In a room full of the great and the good - those commonly viewed as the most important people on the planet - the Archbishop of Canterbury made a pointed statement that celebrated our equity of access to God’s grace, and challenged the watching millions to put their faith in Jesus Christ
His full sermon was just shy of 500 words long and took less than sx minutes to deliver. I know, because I just transcribed it. I also know - because I have the privilege of writing opinion pieces fairly regularly and preaching occasionally in my home church – how hard it is to say anything of consequence, substance and coherence in such a short time.
On top of the media scrutiny, and the nerves that must surely impact even the Archbishop of Canterbury on such an occasion, there’s also the pressure of knowing that this sermon would be watched by half the world’s population. Anglican or Baptist, free church or Pentecostal, there cannot be a Christian in the land unaware of the enormous opportunity that such an occasion presents. Phil Knox, head of mission for the Evangelical Alliance, called it “arguably the greatest evangelistic opportunity in history”. No pressure then.
At the heart of the Christian message is an outrageous claim to equity of opportunity and equality of responsibility
Justin Welby himself called it “the honour of a lifetime” to preach at the Queen’s funeral. But by any measure, it must also be an overwhelming task: pay tribute to Britain’s longest reigning monarch, comfort a grieving family in their loss, and communicate the hope of the gospel she held so dear…in six minutes.

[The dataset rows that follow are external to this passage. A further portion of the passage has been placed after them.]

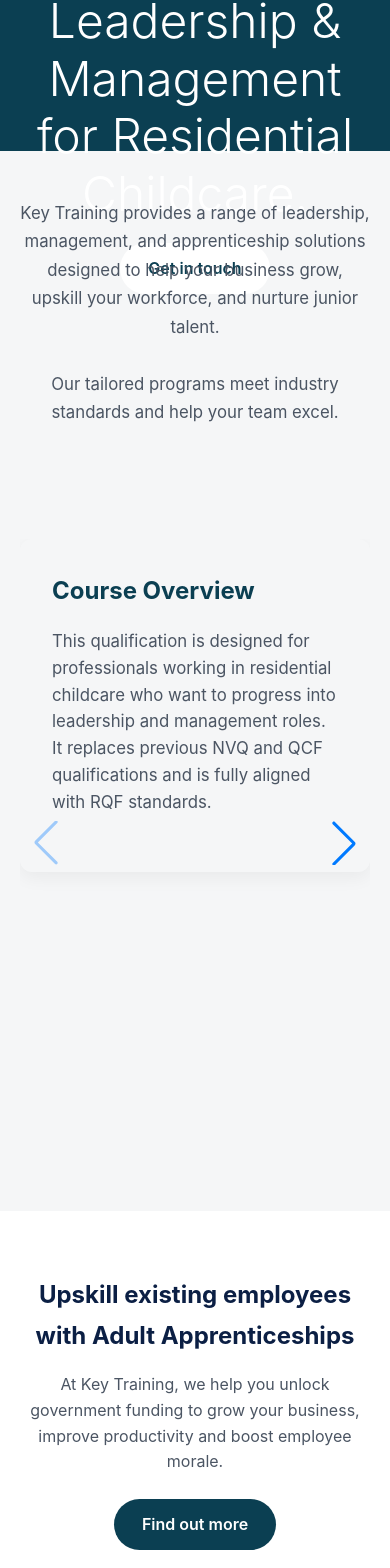
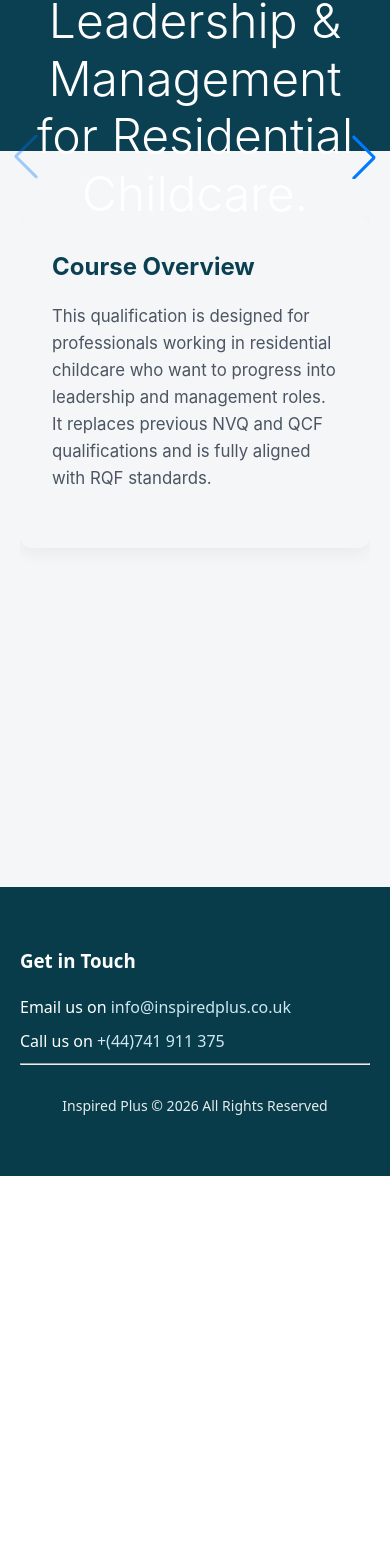
Before and after one commit to HudsonWayne/Inspired-Plus, a React (Vite) app in the folder inspired_plus/: page /services in a window 390 px wide. Shown: the part 265-1833 px from the top of the page. After the commit the page ends 1441 px from the top, so only its background shows below. Built offline with nearby package versions, Linux system fonts and the light colour scheme.

Commit message:
initial commit

```diff
--- a/inspired_plus/src/components/Our-Services/Services.css
+++ b/inspired_plus/src/components/Our-Services/Services.css
@@ -34,7 +34,7 @@
 }
 
 .hero-title {
-  font-size: 3rem;
+  font-size: 48px;
   font-weight: 300;
   line-height: 1.2;
 }
@@ -277,6 +277,7 @@
   .hero-right {
     flex: 1;
     text-align: right;
+            font-size: 2.75rem;
   }
 }
 
@@ -287,7 +288,7 @@
   }
 
   .hero-title {
-    font-size: 2rem;
+            font-size: 2.75rem;
   }
 
   .central-paragraph-large {
--- a/inspired_plus/src/components/Our-Services/Services.jsx
+++ b/inspired_plus/src/components/Our-Services/Services.jsx
@@ -2,12 +2,9 @@
 import "../Our-Services/Services.css";
 import { Link } from "react-router-dom";
 
-// Import Swiper React components
 import { Swiper, SwiperSlide } from "swiper/react";
-// ✅ Correct import for Vite Swiper 10+
 import { Navigation } from "swiper/modules";
 
-// Import Swiper styles
 import "swiper/css";
 import "swiper/css/navigation";
 
@@ -79,58 +76,57 @@
             <h1 className="hero-title">
               Level 5 Diploma in Leadership & Management for Residential Childcare.
             </h1>
+
             <Link
               to="/contact/employer-get-in-touch"
-              className="navigation-white-button w-button"
+              className="navigation-white-button"
               style={{ marginTop: "20px", display: "inline-block" }}
             >
               Get in touch
             </Link>
           </div>
+
           <div className="hero-right">
             <img
               src="https://cdn.prod.website-files.com/62e93021656e9a160943c0d2/62ebc9dde0329f7397590768_Graphic.svg"
-              alt="Hero Graphic"
+              alt="Hero"
               className="hero-graphic"
             />
           </div>
         </div>
       </section>
 
-      {/* CENTRAL PARAGRAPH */}
-      <section className="central-paragraph-section">
-        <div className="container paragraph-container">
-          <p className="central-paragraph-large">
-            Key Training provides a range of leadership, management, and apprenticeship solutions
-            designed to help your business grow, upskill your workforce, and nurture junior talent.
-            <br /><br />
-            Our tailored programs meet industry standards and help your team excel.
-          </p>
-        </div>
-      </section>
-
-      {/* COURSE DETAILS CAROUSEL */}
+      {/* CAROUSEL */}
       <section className="course-details-section">
         <div className="container">
+
+          <div className="carousel-wrapper">
+
             <Swiper
               modules={[Navigation]}
               spaceBetween={30}
               slidesPerView={2}
-            navigation
+              navigation={{
+                nextEl: ".swiper-button-next",
+                prevEl: ".swiper-button-prev",
+              }}
               breakpoints={{
-              0: {
-                slidesPerView: 1,
-              },
-              768: {
-                slidesPerView: 2,
-              },
+                0: { slidesPerView: 1 },
+                768: { slidesPerView: 2 },
               }}
             >
               {courses.map((course, index) => (
                 <SwiperSlide key={index}>
                   <div className="course-card">
-                  <h3 className="content-teaser-heading-two">{course.title}</h3>
-                  {course.content && <p className="paragraph">{course.content}</p>}
+
+                    <h3 className="content-teaser-heading-two">
+                      {course.title}
+                    </h3>
+
+                    {course.content && (
+                      <p className="paragraph">{course.content}</p>
+                    )}
+
                     {course.list && (
                       <ul className="paragraph">
                         {course.list.map((item, idx) => (
@@ -138,115 +134,20 @@
                         ))}
                       </ul>
                     )}
+
                   </div>
                 </SwiperSlide>
               ))}
             </Swiper>
-        </div>
-      </section>
 
-      {/* UPSKILL SECTION 1 */}
-      <section className="upskill-section">
-        <div className="container upskill-grid">
-          <div className="upskill-text">
-            <h2 className="content-teaser-heading-two">
-              Upskill existing employees with Adult Apprenticeships
-            </h2>
-            <p className="paragraph">
-              At Key Training, we help you unlock government funding to grow your business,
-              improve productivity and boost employee morale.
-            </p>
-            <Link to="/employer/train-your-employees" className="black-button w-button">
-              Find out more
-            </Link>
-          </div>
-          <div className="upskill-image-wrapper">
-            <img
-              src="/person-working.png"
-              alt="Employee Training"
-              className="upskill-image"
-            />
+            {/* Navigation Buttons */}
+            <div className="swiper-button-prev custom-arrow"></div>
+            <div className="swiper-button-next custom-arrow"></div>
+
           </div>
         </div>
       </section>
 
-      {/* UPSKILL SECTION 2 */}
-      <section className="upskill-section-two">
-        <div className="container upskill-grid-two">
-          <div className="upskill-image-wrapper-two">
-            <img
-              src="/person-working.png"
-              alt="Leadership Training"
-              className="upskill-image"
-            />
-          </div>
-          <div className="upskill-text-two">
-            <h2 className="content-teaser-heading-two">
-              Develop leadership skills within your workforce
-            </h2>
-            <p className="paragraph">
-              Our leadership programs are designed to empower your managers
-              with practical tools and strategies to guide teams effectively.
-            </p>
-            <Link to="/employer/train-your-employees" className="black-button w-button">
-              Find out more
-            </Link>
-          </div>
-        </div>
-      </section>
-
-      {/* UPSKILL SECTION 3 */}
-      <section className="upskill-section-three">
-        <div className="container upskill-grid-three">
-          <div className="upskill-text-three">
-            <h2 className="content-teaser-heading-two">
-              Build future talent with apprenticeships
-            </h2>
-            <p className="paragraph">
-              Apprenticeships allow businesses to develop skilled employees
-              while benefiting from structured training and government support.
-            </p>
-            <Link to="/employer/train-your-employees" className="black-button w-button">
-              Find out more
-            </Link>
-          </div>
-          <div className="upskill-image-wrapper-three">
-            <img
-              src="/person-working.png"
-              alt="Apprenticeship Training"
-              className="upskill-image"
-            />
-          </div>
-        </div>
-      </section>
-
-      {/* CONSULTATION CARD */}
-      <section className="consultation-section">
-        <div className="consultation-wrapper">
-          <div className="consultation-card">
-            <img
-              src="https://cdn.prod.website-files.com/62e93021656e9a160943c0d2/62e94e4fff1174ba77609a4e_Group%2032%20(1).png"
-              alt="Consultation"
-              className="consultation-image"
-            />
-            <h3 className="consultation-title">
-              Book a consultation
-            </h3>
-            <p className="consultation-text">
-              Speak with our team to tailor a program for your business.
-            </p>
-            <form className="consultation-form">
-              <input type="text" placeholder="Your name" className="text-field" />
-              <input type="email" placeholder="Email address" className="text-field" />
-              <input type="tel" placeholder="Phone number" className="text-field" />
-              <input type="text" placeholder="Postcode" className="text-field" />
-              <button className="consultation-button">
-                Submit
-              </button>
-            </form>
-          </div>
-        </div>
-      </section>
     </div>
   );
 }
```
Lines whose indentation alone changed are shown as unchanged.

In the days since her death, even our secular press has acknowledged the Queen’s deep personal faith and her gracious, but clear, communication of it over the years. Through her Christmas speeches in particular, the Queen regularly reflected on world events - and those closer to home - through the lens of her Christian faith, testifying to the strength it gave her and encouraging others to follow Jesus’ example. Many have commented on the unique evangelistic opportunity she was presented with, and how well she made use of it. In her funeral, much has already been said of her careful curating of the content broadcast into four billion homes and what it said of the God she served. In short, Archbishop Welby, how to follow an act like Her Majesty?

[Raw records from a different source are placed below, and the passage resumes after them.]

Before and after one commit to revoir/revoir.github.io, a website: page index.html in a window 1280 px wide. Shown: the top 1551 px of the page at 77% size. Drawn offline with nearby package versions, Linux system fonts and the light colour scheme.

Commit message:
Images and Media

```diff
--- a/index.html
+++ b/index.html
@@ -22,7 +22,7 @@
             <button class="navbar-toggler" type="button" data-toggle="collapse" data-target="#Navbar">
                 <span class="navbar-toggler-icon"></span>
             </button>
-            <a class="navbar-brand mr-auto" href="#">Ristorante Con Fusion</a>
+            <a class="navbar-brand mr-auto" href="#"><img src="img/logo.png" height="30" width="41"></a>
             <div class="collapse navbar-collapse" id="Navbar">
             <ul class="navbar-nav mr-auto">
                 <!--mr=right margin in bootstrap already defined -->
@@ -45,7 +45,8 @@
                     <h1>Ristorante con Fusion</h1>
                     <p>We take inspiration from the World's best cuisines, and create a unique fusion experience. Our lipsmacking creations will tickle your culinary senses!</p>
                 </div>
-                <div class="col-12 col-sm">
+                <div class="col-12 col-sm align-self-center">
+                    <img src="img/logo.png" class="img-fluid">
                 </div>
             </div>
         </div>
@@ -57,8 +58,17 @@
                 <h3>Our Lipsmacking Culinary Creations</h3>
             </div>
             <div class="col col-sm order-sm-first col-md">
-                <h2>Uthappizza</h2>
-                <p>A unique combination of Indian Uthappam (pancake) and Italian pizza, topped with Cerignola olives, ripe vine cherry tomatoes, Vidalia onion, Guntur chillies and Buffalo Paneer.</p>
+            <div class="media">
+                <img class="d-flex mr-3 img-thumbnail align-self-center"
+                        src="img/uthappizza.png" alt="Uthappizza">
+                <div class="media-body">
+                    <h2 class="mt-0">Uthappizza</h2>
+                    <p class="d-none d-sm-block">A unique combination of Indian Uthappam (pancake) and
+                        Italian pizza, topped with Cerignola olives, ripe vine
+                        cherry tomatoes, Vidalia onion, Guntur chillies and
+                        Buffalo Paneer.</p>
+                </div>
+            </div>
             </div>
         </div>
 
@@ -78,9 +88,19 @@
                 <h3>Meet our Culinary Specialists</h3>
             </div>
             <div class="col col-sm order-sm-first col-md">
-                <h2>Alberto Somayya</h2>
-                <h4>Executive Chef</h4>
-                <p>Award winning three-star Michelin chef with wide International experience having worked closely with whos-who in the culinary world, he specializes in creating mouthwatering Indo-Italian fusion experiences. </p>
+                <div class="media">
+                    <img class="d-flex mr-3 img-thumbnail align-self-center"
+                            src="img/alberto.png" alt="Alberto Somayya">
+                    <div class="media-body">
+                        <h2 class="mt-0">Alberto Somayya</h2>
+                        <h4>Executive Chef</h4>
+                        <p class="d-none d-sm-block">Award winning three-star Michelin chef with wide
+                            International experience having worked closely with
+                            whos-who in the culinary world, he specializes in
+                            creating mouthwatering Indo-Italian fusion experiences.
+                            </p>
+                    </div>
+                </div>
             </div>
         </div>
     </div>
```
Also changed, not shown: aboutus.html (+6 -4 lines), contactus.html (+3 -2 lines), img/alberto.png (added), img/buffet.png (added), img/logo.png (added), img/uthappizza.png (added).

One thing remains
Beginning with reference to the Queen’s promise of service, made at the tender age of 21 and fulfilled over 70 long years, Welby dwelt not on her perfection, position or authority, but on the God she faithfully served. I’d think she’d have wanted nothing less. He reminded the watching millions, as well as all those present in Westminster Abbey, that the Queen’s life and example were such because she, as St Paul put it, “follow[ed] the example of Christ.” (I Corinthians 11:1).

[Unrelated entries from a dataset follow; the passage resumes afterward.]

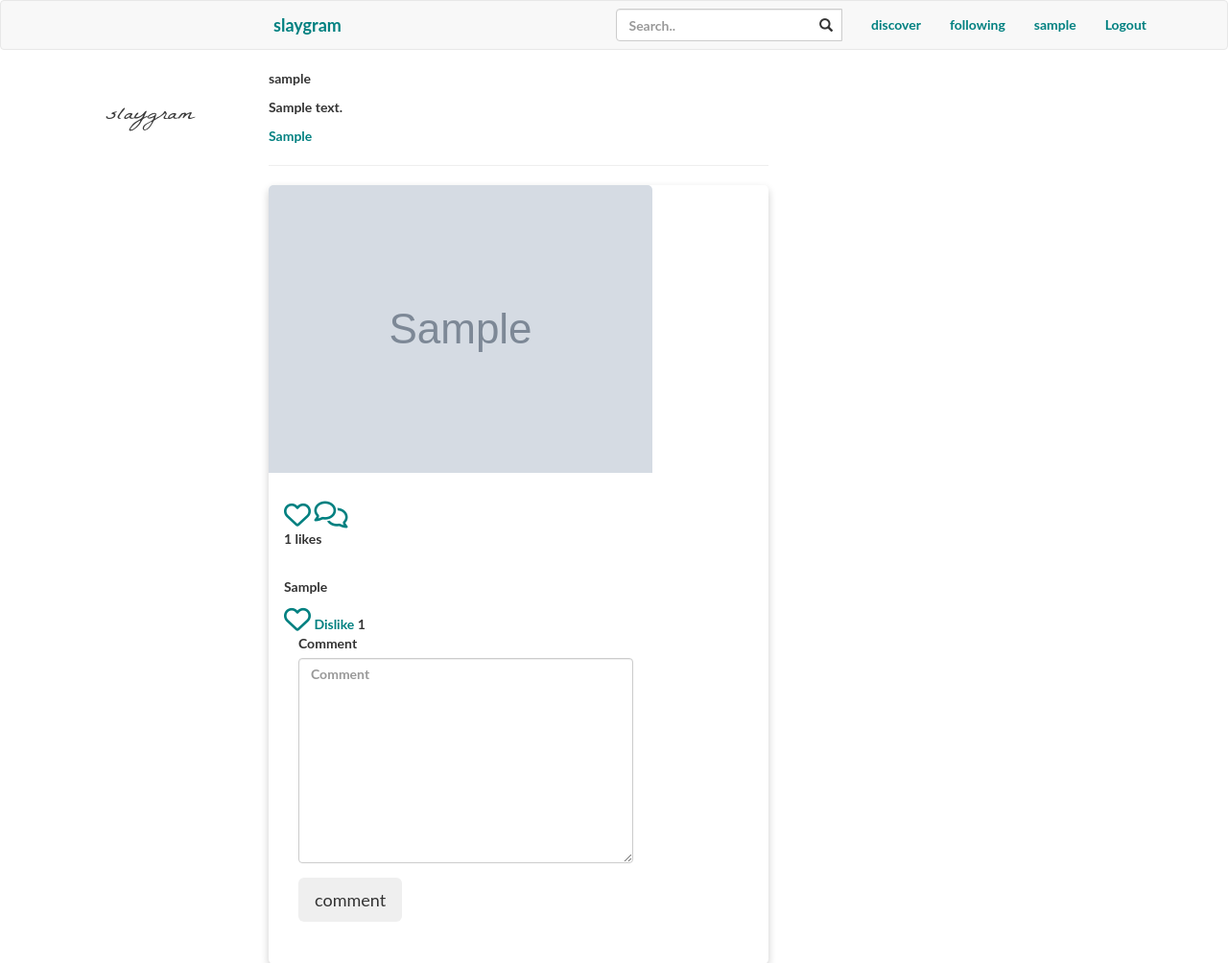
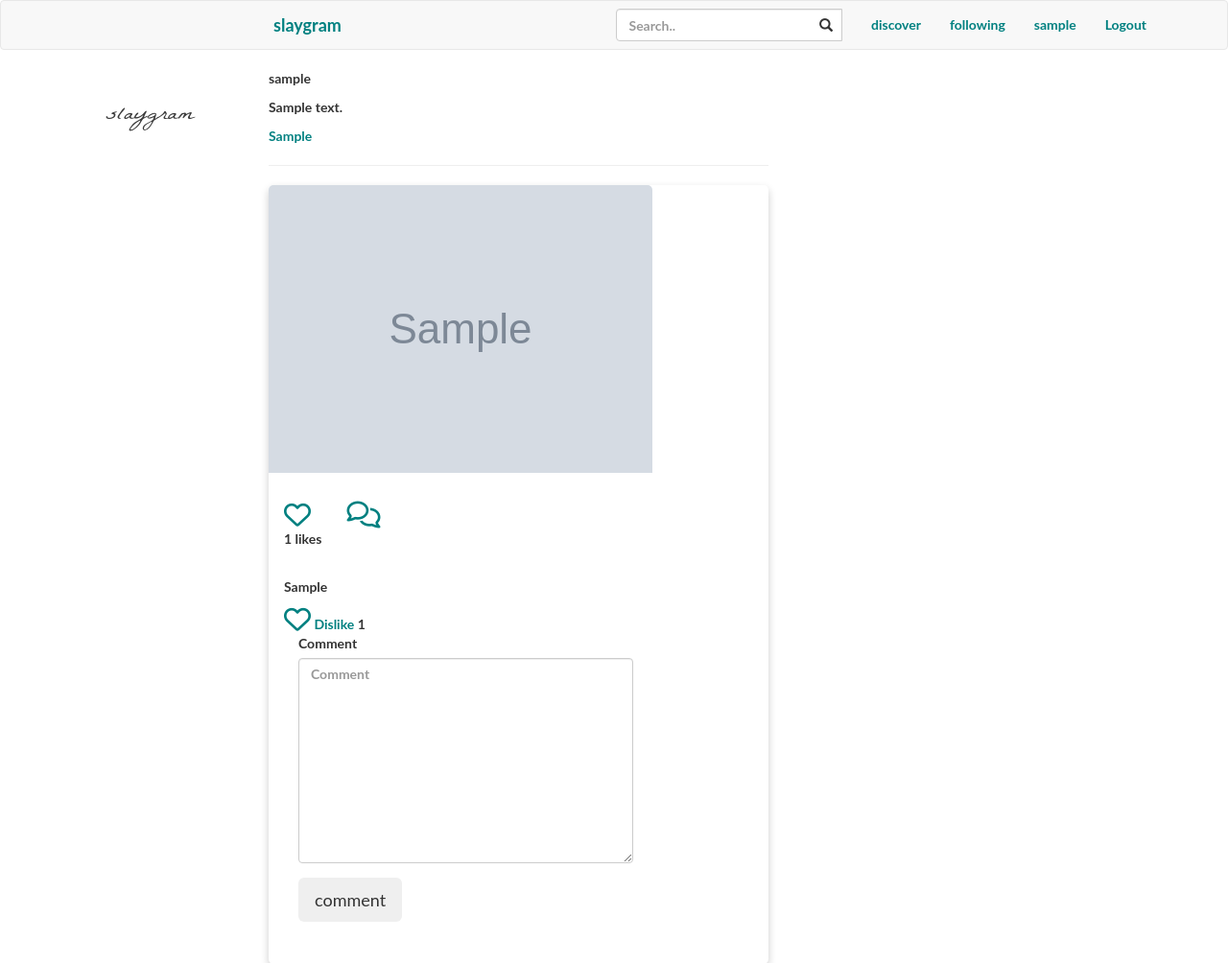
Before and after one commit to VirginiaNdungu1/slaygram, a Django app: page /profiles/1/ in a window 1280 px wide; the page is wider, and only the part inside the window is pictured. Shown: the top 1004 px of that part at 96% size. Run offline with Django 3.2, Linux system fonts and the light colour scheme; a user stored in the database is signed in; tables that the repository leaves empty hold one stand-in row (values such as "Sample post"); grey boxes marked "Sample" are stand-in pictures; some libraries are stand-ins or nearby versions.

Commit message:
add styling to index
* upvote icon

```diff
--- a/theslaygram/instagram/static/css/index.css
+++ b/theslaygram/instagram/static/css/index.css
@@ -43,3 +43,7 @@
     .card .container {
       padding: 30px 16px;
     }
+
+    .upvote {
+      margin-right: 3%;
+    }
```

It was, perhaps, a pointed message, to those within the walls who were “famous” and “respected” in this life that, in death, only one thing matters.
At the heart of the Christian message is an outrageous claim to equity of opportunity and equality of responsibility that few can truly fathom. Whether a Christian lives in anonymity or dies in a palace, we “are all one in Christ Jesus.” (Galatians 3:28). Whether we are born into royalty or are raised in obscurity, we all have the opportunity to accept his free gift of grace. Equally, whatever privileges are conferred upon us or however untouchable we may feel, we will, the Archbishop reminded us, one day “all face the merciful judgement of God.”
It’s not a popular message in today’s pluralistic society, but it remains the truth at the heart of the Christian message. The Queen may have picked the reading, but it was reassuring to hear Welby echo those particular words from the pulpit on the grandest of occasions: “Jesus…said: ‘I am the Way, the Truth and the Life.’ (John 14:6).
Service and silence
Reminding those present that the Queen began her reign in silent communion with God, he declared that “people of loving service are rare in any walk of life. Leaders of loving service are still rarer.”
In a room full of the most powerful of leaders from across the globe, he went on to drive the message home: “In all cases, those who serve will be loved and remembered when those who cling to power and privileges are long forgotten.”
Turning to her family, he also managed to do what all those charged with priestly calling must: minister pastorally; while also reminding a watching world to cut them some slack. They were, he reminded us, not unusual in their grief. “Many families around the world…have themselves lost someone recently,” said Welby. But not many did so “in the brightest spotlight.” With Twitter feeds and column inches full of analysis of body language and comment on strained family relations, the archbishop did what any good priest would, asking that “God heal their sorrow” and that “the gap left in their lives be marked with memories of joy and life.” It was a poignant, personal moment in the midst of an intensely public occasion.
Hope in death
Finally, he preached it home. “Service in life, hope in death. All who follow the Queen’s example and inspiration, of trust and faith in God, can with her say: ‘We will meet again.’” Concluding his short speech, Welby took aim and fired (as all who shared his faith prayed he would). In life, the Queen did what she felt called by God to do – serve, lead by example and, when given an opportunity, “always be prepared to give an answer to everyone who asks you to give the reason for the hope that you have.” (1 Peter 3:15). That hope was Christ, and it is a hope available to all. Good on you Justin, for making it so crystal clear.
In the nine years he has served as Archbishop of Canterbury, I wonder how many conversations Justin Welby has had with the Queen? I wonder if they discussed today’s sermon, the tone it might take, or the opportunity it presented? From what I have read of her, as I have edited so many first-hand accounts of her life this past month, I reckon there is a high chance that they did.
So, how did he do? Pretty good, in my humble opinion. I think the Queen would have approved.